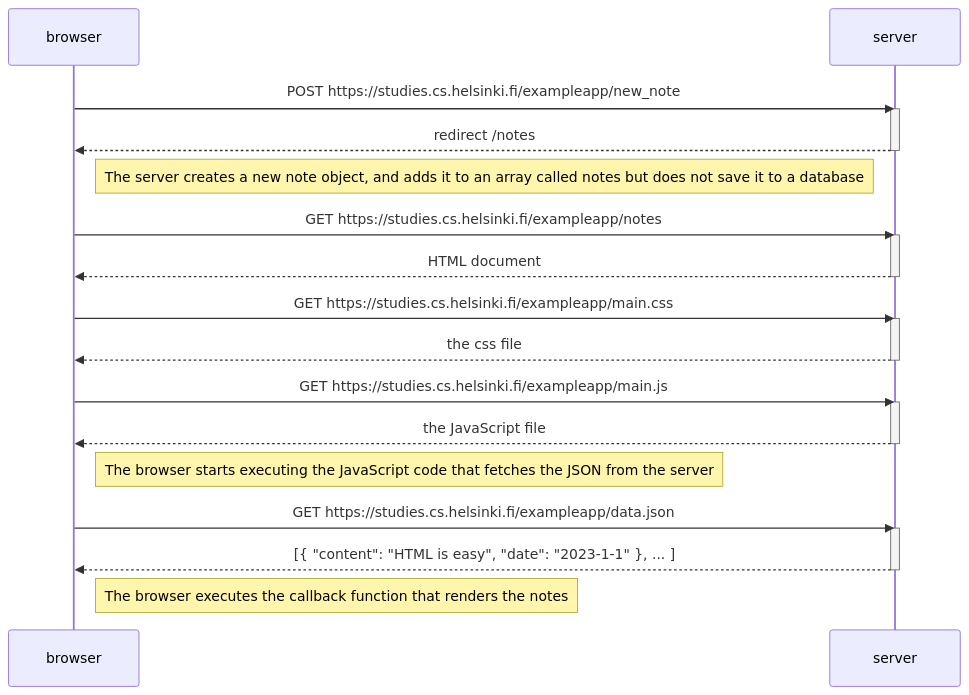
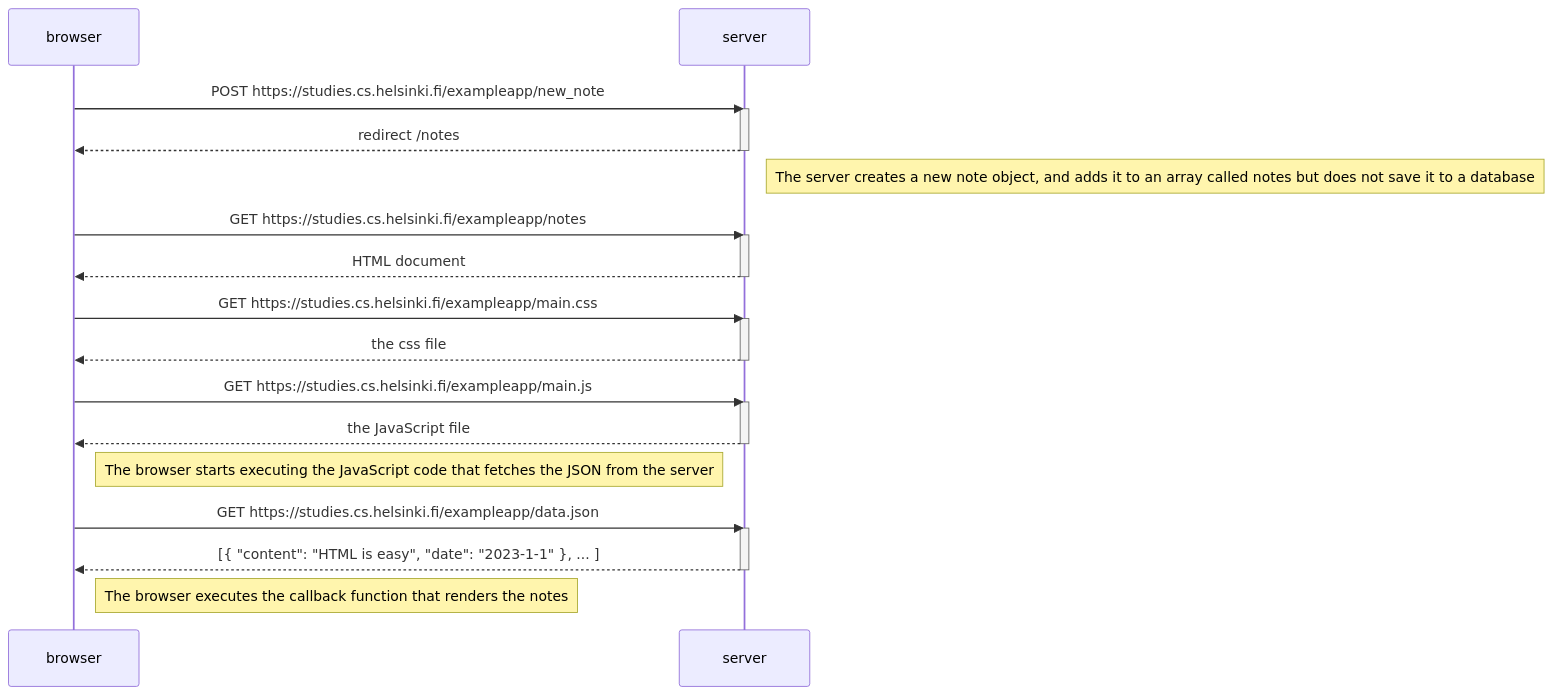
Before and after one commit to abhiroopc84/fso: the diagram in part0/4.md, drawn with Mermaid.

````diff
--- a/part0/4.md
+++ b/part0/4.md
@@ -1,36 +1,36 @@
 ```mermaid
 sequenceDiagram
     participant browser
     participant server
 
     browser->>server: POST https://studies.cs.helsinki.fi/exampleapp/new_note
     activate server
     server-->>browser: redirect /notes
     deactivate server
 
-    Note right of browser: The server creates a new note object, and adds it to an array called notes but does not save it to a database
+    Note right of server: The server creates a new note object, and adds it to an array called notes but does not save it to a database
 
     browser->>server: GET https://studies.cs.helsinki.fi/exampleapp/notes
     activate server
     server-->>browser: HTML document
     deactivate server
 
     browser->>server: GET https://studies.cs.helsinki.fi/exampleapp/main.css
     activate server
     server-->>browser: the css file
     deactivate server
 
     browser->>server: GET https://studies.cs.helsinki.fi/exampleapp/main.js
     activate server
     server-->>browser: the JavaScript file
     deactivate server
 
     Note right of browser: The browser starts executing the JavaScript code that fetches the JSON from the server
 
     browser->>server: GET https://studies.cs.helsinki.fi/exampleapp/data.json
     activate server
     server-->>browser: [{ "content": "HTML is easy", "date": "2023-1-1" }, ... ]
     deactivate server
 
     Note right of browser: The browser executes the callback function that renders the notes
 ```
````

○ ○ ○ ○ ○ ○ ○

__WHAT NEEDS TO BE DONE__
Could you copy every line from the records that has "does" in it?

__RESULT FOR THIS EXERCISE__
-    Note right of browser: The server creates a new note object, and adds it to an array called notes but does not save it to a database
+    Note right of server: The server creates a new note object, and adds it to an array called notes but does not save it to a database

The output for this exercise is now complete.